The course is designed to take students who have already become resilience trainer assistants and enhance their skills by learning about the scientific research supporting their techniques.
“We teach a core curriculum that is built to help make people stronger mentally,” said Terry Brazil, master resilience trainer contractor. “The services we provide are designed to help people fix challenges and problems by helping them tap into their strengths and be as effective as they can.”
The trainers provide the students with a deeper understanding of the core concepts so they can share the knowledge with their home units.

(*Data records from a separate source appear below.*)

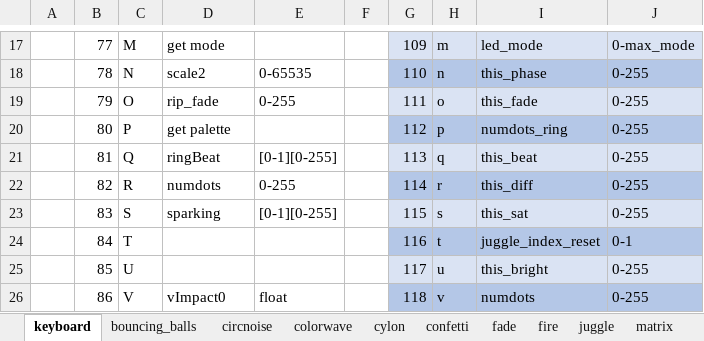
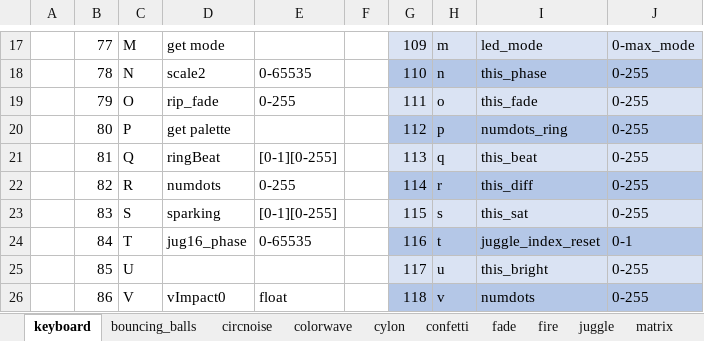
Before and after one commit to IAmBecomeJeff/cinder_v3, an Excel workbook: readkeyboard_options.xlsx, sheet keyboard, drawn as a sheet; only a part is shown, gaps mark what is left out; values as stored, in another font and other column widths than the file's, no borders; table styles not drawn; the diff names each change by its address in the sheet, - before the commit and + after, or states it on an @@ line.

Commit message:
added inoise_mover and inoise_fire and juggle with phase

```diff
--- a/readkeyboard_options.xlsx (sheet keyboard)
+++ b/readkeyboard_options.xlsx (sheet keyboard)
-D24: (empty)
+D24: jug16_phase
-E24: (empty)
+E24: 0-65535
```
Also changed, not shown: sheet noise8, sheet juggle, 7 other files.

“Airmen are able to go back to their unit and do two things: first is to go forward and train, and second, act as ambassadors of the program and demonstrate their newfound skills,” Brazil explained. “That’s a critical piece because you can be an awesome trainer, but if you aren’t practicing the skills, people see that and they see right through it.”
Personnel from Stavanger, Norway; Aviano Air Base, Italy; Moron Air Base, Spain; and surrounding bases in the United Kingdom participated in this collaborative workshop.

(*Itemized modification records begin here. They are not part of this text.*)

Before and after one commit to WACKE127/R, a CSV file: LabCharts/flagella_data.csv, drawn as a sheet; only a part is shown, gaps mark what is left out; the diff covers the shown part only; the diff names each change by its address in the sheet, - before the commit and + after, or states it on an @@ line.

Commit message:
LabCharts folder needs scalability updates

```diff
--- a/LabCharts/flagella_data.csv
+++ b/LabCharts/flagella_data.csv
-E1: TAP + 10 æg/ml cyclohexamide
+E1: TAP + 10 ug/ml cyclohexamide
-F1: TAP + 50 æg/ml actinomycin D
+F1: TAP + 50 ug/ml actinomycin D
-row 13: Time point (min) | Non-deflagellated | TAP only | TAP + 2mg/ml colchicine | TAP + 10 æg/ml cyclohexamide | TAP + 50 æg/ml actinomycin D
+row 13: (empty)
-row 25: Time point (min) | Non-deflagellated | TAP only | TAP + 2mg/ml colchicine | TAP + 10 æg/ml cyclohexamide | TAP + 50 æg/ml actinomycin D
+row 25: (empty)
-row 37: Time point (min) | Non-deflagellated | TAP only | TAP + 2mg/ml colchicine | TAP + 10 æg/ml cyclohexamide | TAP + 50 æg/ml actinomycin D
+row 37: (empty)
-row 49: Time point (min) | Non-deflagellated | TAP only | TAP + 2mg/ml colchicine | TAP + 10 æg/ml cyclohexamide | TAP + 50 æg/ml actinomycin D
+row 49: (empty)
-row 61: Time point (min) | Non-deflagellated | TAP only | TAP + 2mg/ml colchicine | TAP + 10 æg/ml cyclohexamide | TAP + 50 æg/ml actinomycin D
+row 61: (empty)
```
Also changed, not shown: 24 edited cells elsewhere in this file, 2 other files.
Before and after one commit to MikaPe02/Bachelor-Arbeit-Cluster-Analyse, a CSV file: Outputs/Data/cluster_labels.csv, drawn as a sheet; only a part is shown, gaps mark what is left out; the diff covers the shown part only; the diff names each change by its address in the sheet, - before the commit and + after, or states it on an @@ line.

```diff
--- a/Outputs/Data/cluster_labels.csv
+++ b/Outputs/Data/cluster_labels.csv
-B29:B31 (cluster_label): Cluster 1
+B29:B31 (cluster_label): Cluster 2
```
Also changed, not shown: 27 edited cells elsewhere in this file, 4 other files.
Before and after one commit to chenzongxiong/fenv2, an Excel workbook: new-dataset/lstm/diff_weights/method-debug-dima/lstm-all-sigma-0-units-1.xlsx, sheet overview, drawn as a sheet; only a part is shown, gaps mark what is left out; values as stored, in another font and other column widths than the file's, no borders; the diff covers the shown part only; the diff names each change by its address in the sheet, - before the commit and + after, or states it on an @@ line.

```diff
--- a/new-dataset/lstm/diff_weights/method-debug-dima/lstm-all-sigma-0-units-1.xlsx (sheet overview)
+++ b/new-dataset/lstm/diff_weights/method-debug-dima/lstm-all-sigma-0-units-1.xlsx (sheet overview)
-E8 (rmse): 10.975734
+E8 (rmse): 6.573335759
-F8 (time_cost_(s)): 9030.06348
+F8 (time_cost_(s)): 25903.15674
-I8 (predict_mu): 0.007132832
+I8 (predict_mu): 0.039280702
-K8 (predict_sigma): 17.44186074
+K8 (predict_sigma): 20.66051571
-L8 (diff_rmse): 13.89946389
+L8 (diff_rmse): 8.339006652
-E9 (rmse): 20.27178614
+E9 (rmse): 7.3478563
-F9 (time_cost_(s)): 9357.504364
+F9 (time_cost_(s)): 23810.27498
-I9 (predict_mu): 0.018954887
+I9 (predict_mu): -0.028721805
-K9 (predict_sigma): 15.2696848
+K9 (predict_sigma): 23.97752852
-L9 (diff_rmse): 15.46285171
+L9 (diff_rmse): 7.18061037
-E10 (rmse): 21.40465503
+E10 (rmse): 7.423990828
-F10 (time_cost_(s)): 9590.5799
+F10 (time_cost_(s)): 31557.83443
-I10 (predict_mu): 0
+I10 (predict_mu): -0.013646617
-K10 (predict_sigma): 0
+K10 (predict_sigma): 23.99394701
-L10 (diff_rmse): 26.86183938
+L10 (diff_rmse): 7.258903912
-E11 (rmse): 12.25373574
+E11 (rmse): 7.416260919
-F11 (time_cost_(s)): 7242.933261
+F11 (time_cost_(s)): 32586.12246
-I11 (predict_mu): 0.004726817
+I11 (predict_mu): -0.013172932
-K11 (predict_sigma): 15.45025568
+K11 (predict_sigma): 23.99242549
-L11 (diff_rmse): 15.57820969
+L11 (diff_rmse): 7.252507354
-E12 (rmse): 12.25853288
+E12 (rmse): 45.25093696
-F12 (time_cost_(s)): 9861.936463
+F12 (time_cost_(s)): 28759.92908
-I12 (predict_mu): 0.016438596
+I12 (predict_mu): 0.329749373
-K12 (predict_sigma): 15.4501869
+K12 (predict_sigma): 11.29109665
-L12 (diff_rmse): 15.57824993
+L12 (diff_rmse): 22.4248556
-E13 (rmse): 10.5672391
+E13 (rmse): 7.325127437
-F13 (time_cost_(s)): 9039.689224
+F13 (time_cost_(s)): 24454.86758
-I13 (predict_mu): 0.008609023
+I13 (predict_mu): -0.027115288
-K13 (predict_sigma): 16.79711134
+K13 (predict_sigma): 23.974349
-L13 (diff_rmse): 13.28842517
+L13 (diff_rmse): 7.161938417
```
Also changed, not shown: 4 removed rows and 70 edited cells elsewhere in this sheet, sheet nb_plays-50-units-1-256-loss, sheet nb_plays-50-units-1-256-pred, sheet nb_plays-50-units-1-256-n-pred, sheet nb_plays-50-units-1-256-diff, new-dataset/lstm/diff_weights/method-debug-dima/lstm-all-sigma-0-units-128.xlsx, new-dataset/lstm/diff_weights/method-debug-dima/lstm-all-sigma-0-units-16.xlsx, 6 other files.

“I wanted to become an MRT because I love to help people and to be of service to others,” said Staff Sgt. Genevieve Villela, 100th Comptroller Squadron NCO-in-charge of financial operations. “With this, I am learning skills to better myself as a person, as a supervisor and as a leader.”
The week-long training culminated with two days of student teach-back, where the students demonstrated to their teachers and the rest of the class what they learned.
“For us, the teach-backs are one of the most reinforcing parts of the curriculum and the week,” said Brazil. “We get to see how they’ve internalized what we have been talking about, and it’s a lot of fun to see people really shine.”
The course aims to help people deal more effectively with daily challenges so that when more difficult ones arise the MRTs are able to deal with them.
“This is not just about major adversities, it’s about life and the day-to-day hassles,” Brazil said. “We want students to gain perspective and get a deeper understanding of why we do some of the things we do.”
The class maintains a positive atmosphere, focusing on bettering the student’s ability to deal with stress.
“I think it’s a great opportunity and I would suggest if anyone has the opportunity to be an RTA or an MRT, definitely take it up. You meet a lot of good people, you learn skills and better yourself,” Villela said. “You learn skills for your job that you can utilize in your life or wherever you go.”